» **AIM OF THE TASK**
This exercise calls for a copy of every line in the listing below that carries the word "tailwindcss".
=== Section Start ===
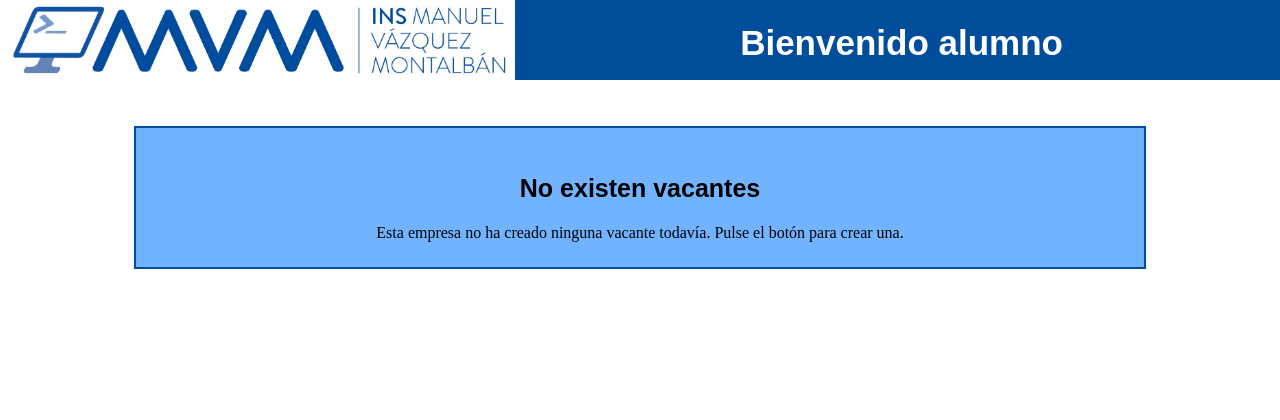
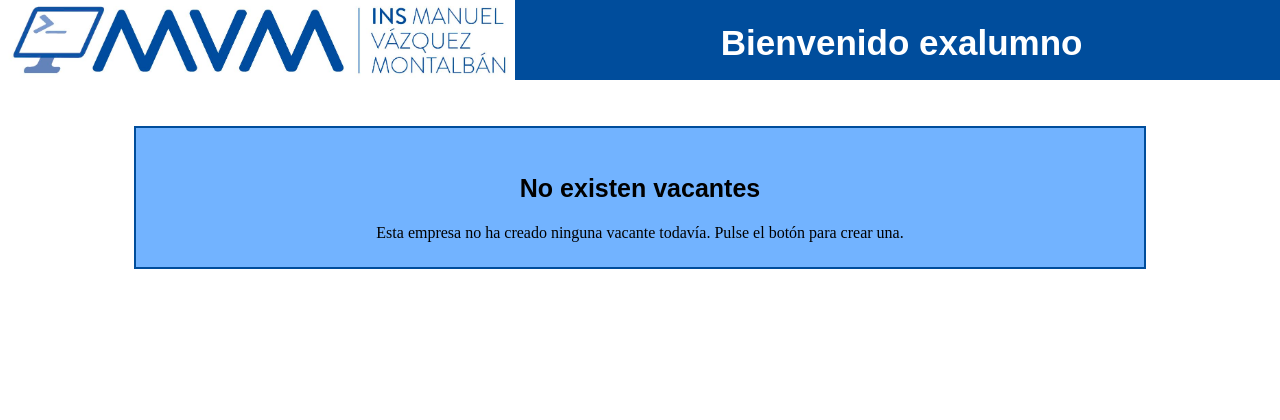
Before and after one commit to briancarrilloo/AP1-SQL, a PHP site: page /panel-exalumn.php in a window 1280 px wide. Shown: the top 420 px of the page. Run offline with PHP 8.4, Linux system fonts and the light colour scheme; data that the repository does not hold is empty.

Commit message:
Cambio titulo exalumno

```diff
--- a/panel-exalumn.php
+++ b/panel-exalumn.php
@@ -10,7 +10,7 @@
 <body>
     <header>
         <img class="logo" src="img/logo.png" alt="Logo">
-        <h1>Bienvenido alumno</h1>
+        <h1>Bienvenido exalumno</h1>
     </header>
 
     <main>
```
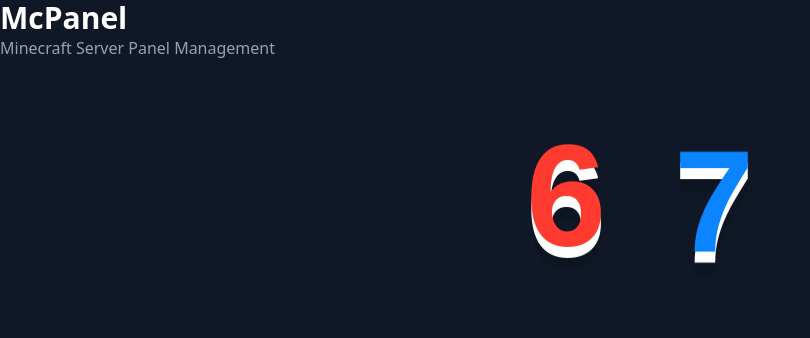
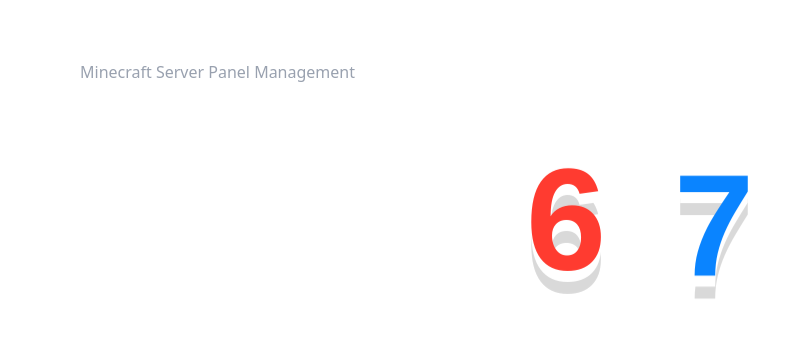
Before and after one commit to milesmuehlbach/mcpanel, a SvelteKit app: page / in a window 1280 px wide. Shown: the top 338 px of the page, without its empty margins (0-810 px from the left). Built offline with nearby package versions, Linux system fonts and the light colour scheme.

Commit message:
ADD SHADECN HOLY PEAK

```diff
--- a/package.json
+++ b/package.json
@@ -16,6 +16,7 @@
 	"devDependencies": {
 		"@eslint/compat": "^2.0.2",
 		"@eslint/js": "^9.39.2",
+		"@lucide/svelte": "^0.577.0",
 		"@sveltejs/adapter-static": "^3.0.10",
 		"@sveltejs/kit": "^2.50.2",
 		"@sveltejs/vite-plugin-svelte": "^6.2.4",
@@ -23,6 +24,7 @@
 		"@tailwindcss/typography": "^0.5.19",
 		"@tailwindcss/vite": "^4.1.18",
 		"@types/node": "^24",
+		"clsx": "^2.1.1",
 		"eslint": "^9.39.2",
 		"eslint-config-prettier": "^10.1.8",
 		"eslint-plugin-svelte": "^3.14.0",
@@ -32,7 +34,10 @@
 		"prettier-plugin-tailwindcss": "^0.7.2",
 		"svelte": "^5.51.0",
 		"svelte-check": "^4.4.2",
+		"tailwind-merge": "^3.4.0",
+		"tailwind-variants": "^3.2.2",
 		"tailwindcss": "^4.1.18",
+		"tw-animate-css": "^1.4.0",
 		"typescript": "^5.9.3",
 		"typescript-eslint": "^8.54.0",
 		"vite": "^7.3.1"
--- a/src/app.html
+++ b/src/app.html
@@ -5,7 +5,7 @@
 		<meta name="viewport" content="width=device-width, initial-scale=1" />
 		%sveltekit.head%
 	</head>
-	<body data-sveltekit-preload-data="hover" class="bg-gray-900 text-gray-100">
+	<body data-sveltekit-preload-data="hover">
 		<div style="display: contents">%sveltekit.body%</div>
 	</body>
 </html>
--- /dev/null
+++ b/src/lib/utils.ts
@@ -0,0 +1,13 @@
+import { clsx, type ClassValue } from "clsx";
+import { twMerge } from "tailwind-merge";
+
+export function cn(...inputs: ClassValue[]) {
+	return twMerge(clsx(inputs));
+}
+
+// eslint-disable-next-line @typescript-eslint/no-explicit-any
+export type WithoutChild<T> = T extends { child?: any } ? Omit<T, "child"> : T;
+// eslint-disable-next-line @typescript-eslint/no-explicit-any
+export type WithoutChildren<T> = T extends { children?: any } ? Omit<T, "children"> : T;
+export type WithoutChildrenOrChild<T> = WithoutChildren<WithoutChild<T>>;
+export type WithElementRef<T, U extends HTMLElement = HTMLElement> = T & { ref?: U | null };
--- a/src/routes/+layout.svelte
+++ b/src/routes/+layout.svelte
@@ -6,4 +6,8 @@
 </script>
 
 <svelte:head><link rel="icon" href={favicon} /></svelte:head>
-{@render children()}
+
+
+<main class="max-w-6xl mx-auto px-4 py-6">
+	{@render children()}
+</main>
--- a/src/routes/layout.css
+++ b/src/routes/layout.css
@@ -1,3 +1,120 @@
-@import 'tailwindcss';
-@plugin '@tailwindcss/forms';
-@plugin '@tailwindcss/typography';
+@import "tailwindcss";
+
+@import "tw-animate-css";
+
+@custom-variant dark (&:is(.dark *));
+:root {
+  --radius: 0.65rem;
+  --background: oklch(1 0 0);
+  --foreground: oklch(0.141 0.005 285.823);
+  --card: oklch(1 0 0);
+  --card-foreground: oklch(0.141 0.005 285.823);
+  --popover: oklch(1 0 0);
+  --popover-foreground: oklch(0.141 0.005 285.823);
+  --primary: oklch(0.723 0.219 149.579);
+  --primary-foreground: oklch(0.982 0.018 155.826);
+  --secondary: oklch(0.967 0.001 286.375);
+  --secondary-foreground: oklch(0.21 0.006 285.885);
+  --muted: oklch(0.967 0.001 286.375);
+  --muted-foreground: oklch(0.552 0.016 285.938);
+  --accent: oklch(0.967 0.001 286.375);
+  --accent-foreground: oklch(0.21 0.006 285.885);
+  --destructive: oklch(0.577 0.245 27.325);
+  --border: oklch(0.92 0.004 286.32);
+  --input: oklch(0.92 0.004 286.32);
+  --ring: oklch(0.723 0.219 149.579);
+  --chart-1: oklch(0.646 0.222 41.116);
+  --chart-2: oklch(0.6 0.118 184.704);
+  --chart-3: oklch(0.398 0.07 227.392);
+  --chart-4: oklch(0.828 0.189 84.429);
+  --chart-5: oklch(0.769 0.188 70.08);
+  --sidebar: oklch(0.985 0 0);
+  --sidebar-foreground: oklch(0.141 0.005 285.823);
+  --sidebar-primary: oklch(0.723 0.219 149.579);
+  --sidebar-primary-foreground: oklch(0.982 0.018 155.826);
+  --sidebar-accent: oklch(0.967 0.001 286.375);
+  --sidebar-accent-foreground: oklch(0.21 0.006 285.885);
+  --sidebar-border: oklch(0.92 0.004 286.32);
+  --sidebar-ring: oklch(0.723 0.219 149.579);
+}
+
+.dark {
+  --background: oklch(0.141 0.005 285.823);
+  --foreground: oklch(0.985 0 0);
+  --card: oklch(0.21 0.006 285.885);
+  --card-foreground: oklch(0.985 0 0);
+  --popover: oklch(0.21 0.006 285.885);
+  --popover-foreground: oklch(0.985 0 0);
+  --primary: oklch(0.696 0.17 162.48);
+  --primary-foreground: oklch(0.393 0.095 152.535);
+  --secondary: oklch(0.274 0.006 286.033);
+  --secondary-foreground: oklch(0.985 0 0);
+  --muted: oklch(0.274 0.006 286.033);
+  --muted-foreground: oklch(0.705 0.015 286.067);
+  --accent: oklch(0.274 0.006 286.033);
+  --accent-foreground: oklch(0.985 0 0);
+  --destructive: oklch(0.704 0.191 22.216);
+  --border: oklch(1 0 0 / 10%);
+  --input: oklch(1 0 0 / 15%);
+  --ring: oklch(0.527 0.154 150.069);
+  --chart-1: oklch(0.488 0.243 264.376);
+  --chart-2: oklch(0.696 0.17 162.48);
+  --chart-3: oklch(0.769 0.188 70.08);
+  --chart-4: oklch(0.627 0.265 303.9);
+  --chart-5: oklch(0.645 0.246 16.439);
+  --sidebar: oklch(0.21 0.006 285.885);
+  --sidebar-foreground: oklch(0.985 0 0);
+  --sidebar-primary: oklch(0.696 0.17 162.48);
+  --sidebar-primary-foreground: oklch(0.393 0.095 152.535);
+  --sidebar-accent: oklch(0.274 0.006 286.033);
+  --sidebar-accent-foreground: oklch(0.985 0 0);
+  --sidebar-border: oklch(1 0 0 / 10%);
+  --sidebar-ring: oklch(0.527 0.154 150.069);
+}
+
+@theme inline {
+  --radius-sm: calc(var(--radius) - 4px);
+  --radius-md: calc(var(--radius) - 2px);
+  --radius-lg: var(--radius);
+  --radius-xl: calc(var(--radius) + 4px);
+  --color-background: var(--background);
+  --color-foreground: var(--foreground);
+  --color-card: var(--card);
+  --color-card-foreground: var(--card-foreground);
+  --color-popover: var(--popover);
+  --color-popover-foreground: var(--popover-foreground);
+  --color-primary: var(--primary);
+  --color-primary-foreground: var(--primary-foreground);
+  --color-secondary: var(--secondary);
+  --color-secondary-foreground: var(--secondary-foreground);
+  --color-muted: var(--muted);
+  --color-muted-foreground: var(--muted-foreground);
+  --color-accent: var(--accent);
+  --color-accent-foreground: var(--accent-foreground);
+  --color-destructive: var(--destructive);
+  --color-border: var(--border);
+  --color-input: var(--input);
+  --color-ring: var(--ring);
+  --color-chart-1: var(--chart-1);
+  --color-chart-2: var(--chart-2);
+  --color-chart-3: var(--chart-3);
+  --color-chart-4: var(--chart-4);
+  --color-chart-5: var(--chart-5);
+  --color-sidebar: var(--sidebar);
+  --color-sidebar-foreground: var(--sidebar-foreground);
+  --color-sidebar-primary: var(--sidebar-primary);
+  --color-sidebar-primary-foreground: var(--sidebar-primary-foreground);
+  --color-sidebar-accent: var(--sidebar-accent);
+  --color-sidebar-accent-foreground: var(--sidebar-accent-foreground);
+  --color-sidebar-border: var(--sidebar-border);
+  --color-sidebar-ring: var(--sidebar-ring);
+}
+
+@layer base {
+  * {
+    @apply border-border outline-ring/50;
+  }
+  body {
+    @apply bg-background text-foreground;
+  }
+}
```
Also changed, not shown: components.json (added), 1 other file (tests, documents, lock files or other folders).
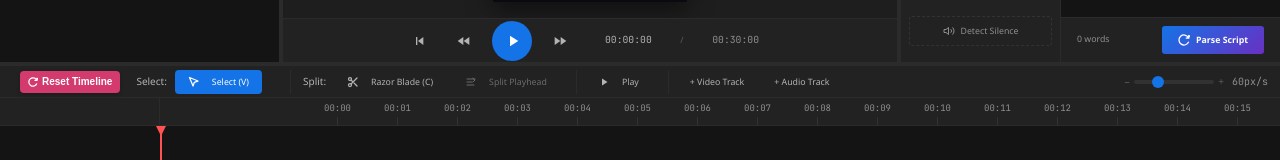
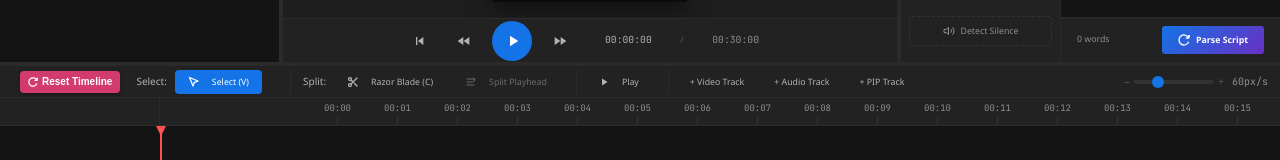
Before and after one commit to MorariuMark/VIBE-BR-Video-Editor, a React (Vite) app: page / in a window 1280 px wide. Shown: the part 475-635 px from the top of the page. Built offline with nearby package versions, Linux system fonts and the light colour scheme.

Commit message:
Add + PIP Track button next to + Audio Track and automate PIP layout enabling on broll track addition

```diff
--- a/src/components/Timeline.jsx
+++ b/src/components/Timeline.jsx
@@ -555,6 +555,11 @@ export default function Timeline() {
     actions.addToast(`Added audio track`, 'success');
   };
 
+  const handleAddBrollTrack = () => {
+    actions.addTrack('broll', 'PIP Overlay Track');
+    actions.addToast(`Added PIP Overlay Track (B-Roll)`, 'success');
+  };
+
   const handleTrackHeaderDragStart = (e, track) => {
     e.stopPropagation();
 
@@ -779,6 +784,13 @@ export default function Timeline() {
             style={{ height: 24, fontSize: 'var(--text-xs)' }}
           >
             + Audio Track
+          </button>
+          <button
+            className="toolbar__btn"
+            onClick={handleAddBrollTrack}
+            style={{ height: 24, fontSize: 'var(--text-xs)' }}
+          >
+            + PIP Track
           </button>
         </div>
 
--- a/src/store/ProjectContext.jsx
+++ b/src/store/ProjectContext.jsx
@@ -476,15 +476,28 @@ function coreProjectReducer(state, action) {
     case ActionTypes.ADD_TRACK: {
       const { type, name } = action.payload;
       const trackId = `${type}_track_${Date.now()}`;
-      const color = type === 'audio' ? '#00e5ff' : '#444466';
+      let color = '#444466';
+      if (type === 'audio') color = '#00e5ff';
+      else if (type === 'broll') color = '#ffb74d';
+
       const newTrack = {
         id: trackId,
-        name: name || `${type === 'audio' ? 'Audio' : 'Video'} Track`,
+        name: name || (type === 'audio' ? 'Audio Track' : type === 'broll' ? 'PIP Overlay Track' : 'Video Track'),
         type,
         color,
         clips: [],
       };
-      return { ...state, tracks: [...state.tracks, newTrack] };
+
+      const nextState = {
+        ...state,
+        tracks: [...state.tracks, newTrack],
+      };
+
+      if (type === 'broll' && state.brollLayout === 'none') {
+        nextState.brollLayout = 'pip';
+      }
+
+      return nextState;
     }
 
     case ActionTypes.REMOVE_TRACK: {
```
=== Section End ===
» **TASK SOLUTION**
 		"@tailwindcss/typography": "^0.5.19",
 		"@tailwindcss/vite": "^4.1.18",
 		"prettier-plugin-tailwindcss": "^0.7.2",
 		"tailwindcss": "^4.1.18",
-@import 'tailwindcss';
-@plugin '@tailwindcss/forms';
-@plugin '@tailwindcss/typography';
+@import "tailwindcss";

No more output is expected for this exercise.